The goal is an unaltered copy of the records below, minus any images.

[Opening DATA TO PROCESS section]

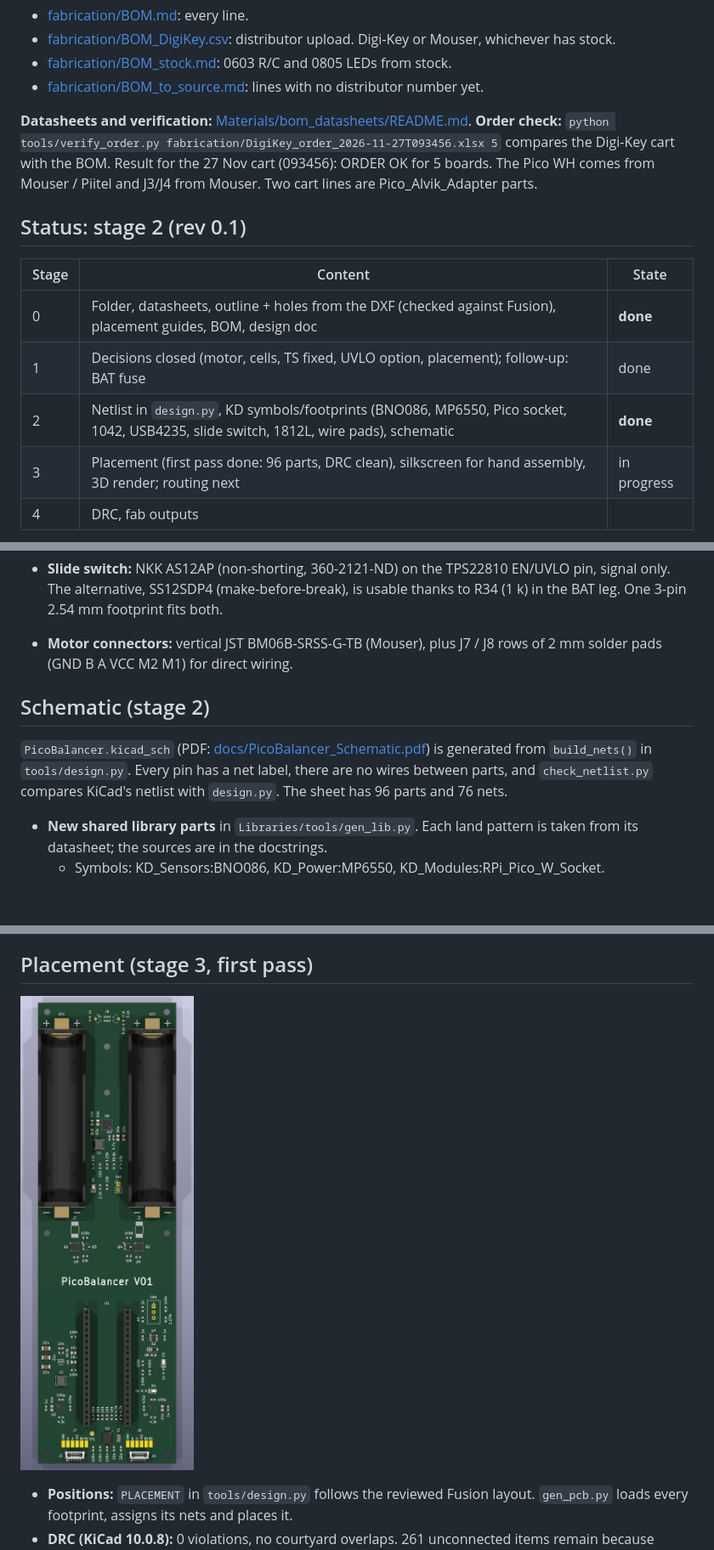
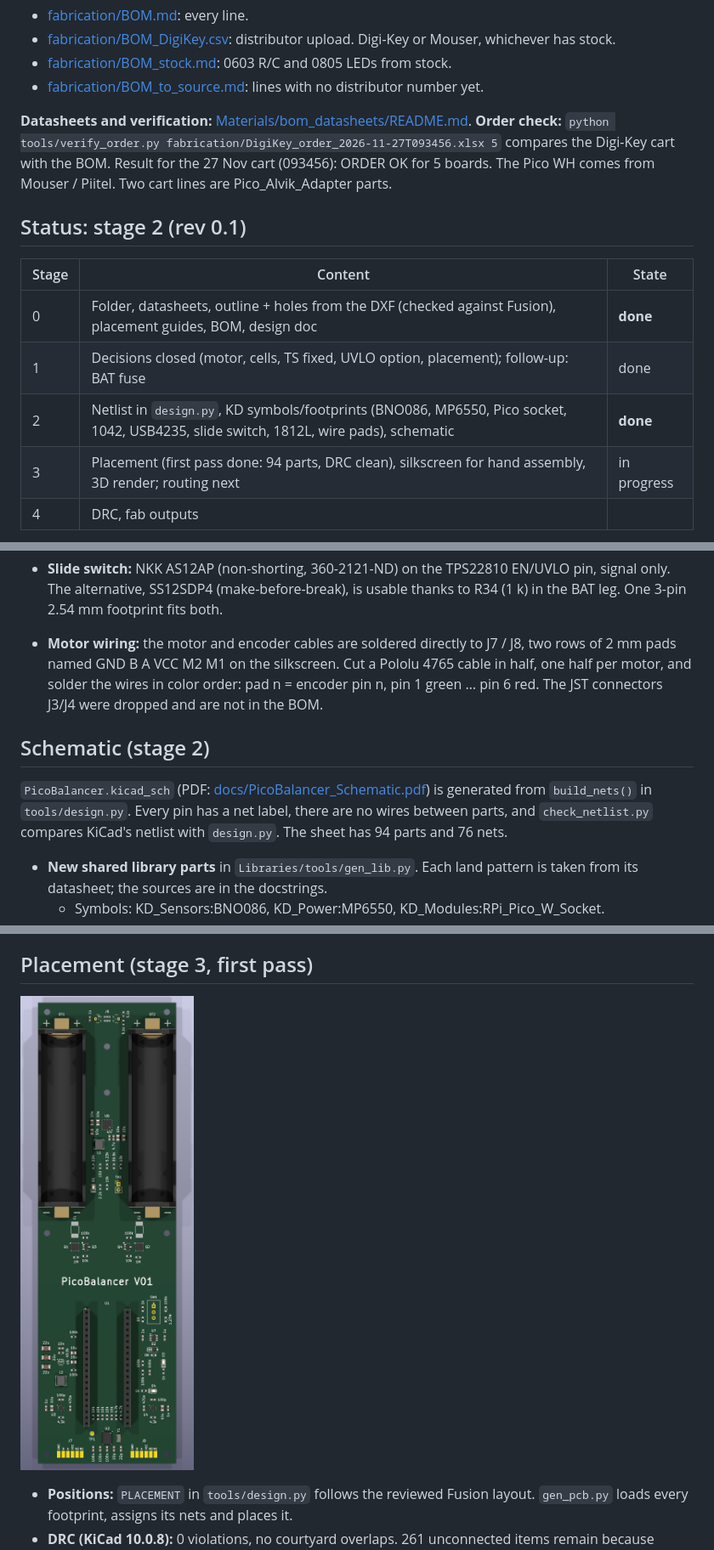
Before and after one commit to arkadiraf/KiCad-Designs, a Markdown page: PicoBalancer/README.md, 3 parts joined by grey strips. Shown at 85% size. Drawn GitHub-style; pictures changed too: PicoBalancer/docs/render_top.png; blank space fills up the shorter version.

```diff
--- a/PicoBalancer/README.md
+++ b/PicoBalancer/README.md
@@ -16,7 +16,7 @@ design doc (block diagram, circuits, pin map, mechanics, parts list, open decisi
 * [fabrication/BOM_to_source.md](fabrication/BOM_to_source.md): lines with no distributor number yet.
 
 **Datasheets and verification:** [Materials/bom_datasheets/README.md](Materials/bom_datasheets/README.md).
-**Order check:** `python tools/verify_order.py fabrication/DigiKey_order_2026-11-27T093456.xlsx 5` compares the Digi-Key cart with the BOM. Result for the 27 Nov cart (093456): ORDER OK for 5 boards. The Pico WH comes from Mouser / Piitel and J3/J4 from Mouser. Two cart lines are Pico_Alvik_Adapter parts.
+**Order check:** `python tools/verify_order.py fabrication/DigiKey_order_2026-11-27T093456.xlsx 5` compares the Digi-Key cart with the BOM. Result for the 27 Nov cart (093456): ORDER OK for 5 boards. The Pico WH comes from Mouser / Piitel. Two cart lines are Pico_Alvik_Adapter parts.
 
 ## Status: stage 2 (rev 0.1)
 
@@ -25,7 +25,7 @@ design doc (block diagram, circuits, pin map, mechanics, parts list, open decisi
 | 0 | Folder, datasheets, outline + holes from the DXF (checked against Fusion), placement guides, BOM, design doc | **done** |
 | 1 | Decisions closed (motor, cells, TS fixed, UVLO option, placement); follow-up: BAT fuse | done |
 | 2 | Netlist in `design.py`, KD symbols/footprints (BNO086, MP6550, Pico socket, 1042, USB4235, slide switch, 1812L, wire pads), schematic | **done** |
-| 3 | Placement (first pass done: 96 parts, DRC clean), silkscreen for hand assembly, 3D render; routing next | in progress |
+| 3 | Placement (first pass done: 94 parts, DRC clean), silkscreen for hand assembly, 3D render; routing next | in progress |
 | 4 | DRC, fab outputs | |
 
 ![stage 0 guides](docs/board_stage0.png)
@@ -93,13 +93,13 @@ python fusion_mcp.py view_top.py && python screenshot.py ../../docs/fusion_revie
 * **Placement:** boost on the left beside the Pico, above the left driver. Slide switch centred between the Pico and the right board edge, at the micro-USB height, with the Pico power path (TPS22810, D2, power LED) below it.
 * **Pin map v2** (`design.PINMAP`, placement-matched): BNO086 on SPI1 (GP12–GP15) with RST GP10, INT GP11, WAKE GP22. Left motor M1 on GP8/9 with encoder GP6/7; right motor M2 on GP20/21 with encoder GP16/17. MOTOR_EN GP2, BOOST_EN GP3, CHG STAT/PG GP4/5, user LED GP19 (no button), ADC GP26–28. SPI wiring follows the SparkFun breakout v10 (`design.BNO086_PINS`).
 * **Slide switch:** NKK AS12AP (non-shorting, 360-2121-ND) on the TPS22810 EN/UVLO pin, signal only. The alternative, SS12SDP4 (make-before-break), is usable thanks to R34 (1 k) in the BAT leg. One 3-pin 2.54 mm footprint fits both.
-* **Motor connectors:** vertical JST BM06B-SRSS-G-TB (Mouser), plus J7 / J8 rows of 2 mm solder pads (GND B A VCC M2 M1) for direct wiring.
+* **Motor wiring:** the motor and encoder cables are soldered directly to J7 / J8, two rows of 2 mm pads named GND B A VCC M2 M1 on the silkscreen. Cut a Pololu 4765 cable in half, one half per motor, and solder the wires in color order: pad n = encoder pin n, pin 1 green … pin 6 red. The JST connectors J3/J4 were dropped and are not in the BOM.
 
 ## Schematic (stage 2)
 
 `PicoBalancer.kicad_sch` (PDF: [docs/PicoBalancer_Schematic.pdf](docs/PicoBalancer_Schematic.pdf)) is generated from
 `build_nets()` in `tools/design.py`. Every pin has a net label, there are no wires between parts, and
-`check_netlist.py` compares KiCad's netlist with `design.py`. The sheet has 96 parts and 76 nets.
+`check_netlist.py` compares KiCad's netlist with `design.py`. The sheet has 94 parts and 76 nets.
 
 * **New shared library parts** in `Libraries/tools/gen_lib.py`. Each land pattern is taken from its datasheet; the sources are in the docstrings.
   * Symbols: KD_Sensors:BNO086, KD_Power:MP6550, KD_Modules:RPi_Pico_W_Socket.
```
Also changed, not shown: other parts of PicoBalancer/README.md (+6 -1 lines), PicoBalancer/fabrication/BOM.md (+3 -4 lines), PicoBalancer/fabrication/BOM_to_source.md (+2 -3 lines), PicoBalancer/docs/render_iso.png, 9 other files.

[Closing DATA TO PROCESS section]

* _ANSWER SPACE_
Before and after one commit to arkadiraf/KiCad-Designs, a Markdown page: PicoBalancer/README.md, 3 parts joined by grey strips. Shown at 85% size. Drawn GitHub-style; pictures changed too: PicoBalancer/docs/render_top.png; blank space fills up the shorter version.

```diff
--- a/PicoBalancer/README.md
+++ b/PicoBalancer/README.md
@@ -16,7 +16,7 @@ design doc (block diagram, circuits, pin map, mechanics, parts list, open decisi
 * [fabrication/BOM_to_source.md](fabrication/BOM_to_source.md): lines with no distributor number yet.
 
 **Datasheets and verification:** [Materials/bom_datasheets/README.md](Materials/bom_datasheets/README.md).
-**Order check:** `python tools/verify_order.py fabrication/DigiKey_order_2026-11-27T093456.xlsx 5` compares the Digi-Key cart with the BOM. Result for the 27 Nov cart (093456): ORDER OK for 5 boards. The Pico WH comes from Mouser / Piitel and J3/J4 from Mouser. Two cart lines are Pico_Alvik_Adapter parts.
+**Order check:** `python tools/verify_order.py fabrication/DigiKey_order_2026-11-27T093456.xlsx 5` compares the Digi-Key cart with the BOM. Result for the 27 Nov cart (093456): ORDER OK for 5 boards. The Pico WH comes from Mouser / Piitel. Two cart lines are Pico_Alvik_Adapter parts.
 
 ## Status: stage 2 (rev 0.1)
 
@@ -25,7 +25,7 @@ design doc (block diagram, circuits, pin map, mechanics, parts list, open decisi
 | 0 | Folder, datasheets, outline + holes from the DXF (checked against Fusion), placement guides, BOM, design doc | **done** |
 | 1 | Decisions closed (motor, cells, TS fixed, UVLO option, placement); follow-up: BAT fuse | done |
 | 2 | Netlist in `design.py`, KD symbols/footprints (BNO086, MP6550, Pico socket, 1042, USB4235, slide switch, 1812L, wire pads), schematic | **done** |
-| 3 | Placement (first pass done: 96 parts, DRC clean), silkscreen for hand assembly, 3D render; routing next | in progress |
+| 3 | Placement (first pass done: 94 parts, DRC clean), silkscreen for hand assembly, 3D render; routing next | in progress |
 | 4 | DRC, fab outputs | |
 
 ![stage 0 guides](docs/board_stage0.png)
@@ -93,13 +93,13 @@ python fusion_mcp.py view_top.py && python screenshot.py ../../docs/fusion_revie
 * **Placement:** boost on the left beside the Pico, above the left driver. Slide switch centred between the Pico and the right board edge, at the micro-USB height, with the Pico power path (TPS22810, D2, power LED) below it.
 * **Pin map v2** (`design.PINMAP`, placement-matched): BNO086 on SPI1 (GP12–GP15) with RST GP10, INT GP11, WAKE GP22. Left motor M1 on GP8/9 with encoder GP6/7; right motor M2 on GP20/21 with encoder GP16/17. MOTOR_EN GP2, BOOST_EN GP3, CHG STAT/PG GP4/5, user LED GP19 (no button), ADC GP26–28. SPI wiring follows the SparkFun breakout v10 (`design.BNO086_PINS`).
 * **Slide switch:** NKK AS12AP (non-shorting, 360-2121-ND) on the TPS22810 EN/UVLO pin, signal only. The alternative, SS12SDP4 (make-before-break), is usable thanks to R34 (1 k) in the BAT leg. One 3-pin 2.54 mm footprint fits both.
-* **Motor connectors:** vertical JST BM06B-SRSS-G-TB (Mouser), plus J7 / J8 rows of 2 mm solder pads (GND B A VCC M2 M1) for direct wiring.
+* **Motor wiring:** the motor and encoder cables are soldered directly to J7 / J8, two rows of 2 mm pads named GND B A VCC M2 M1 on the silkscreen. Cut a Pololu 4765 cable in half, one half per motor, and solder the wires in color order: pad n = encoder pin n, pin 1 green … pin 6 red. The JST connectors J3/J4 were dropped and are not in the BOM.
 
 ## Schematic (stage 2)
 
 `PicoBalancer.kicad_sch` (PDF: [docs/PicoBalancer_Schematic.pdf](docs/PicoBalancer_Schematic.pdf)) is generated from
 `build_nets()` in `tools/design.py`. Every pin has a net label, there are no wires between parts, and
-`check_netlist.py` compares KiCad's netlist with `design.py`. The sheet has 96 parts and 76 nets.
+`check_netlist.py` compares KiCad's netlist with `design.py`. The sheet has 94 parts and 76 nets.
 
 * **New shared library parts** in `Libraries/tools/gen_lib.py`. Each land pattern is taken from its datasheet; the sources are in the docstrings.
   * Symbols: KD_Sensors:BNO086, KD_Power:MP6550, KD_Modules:RPi_Pico_W_Socket.
```
Also changed, not shown: other parts of PicoBalancer/README.md (+6 -1 lines), PicoBalancer/fabrication/BOM.md (+3 -4 lines), PicoBalancer/fabrication/BOM_to_source.md (+2 -3 lines), PicoBalancer/docs/render_iso.png, 9 other files.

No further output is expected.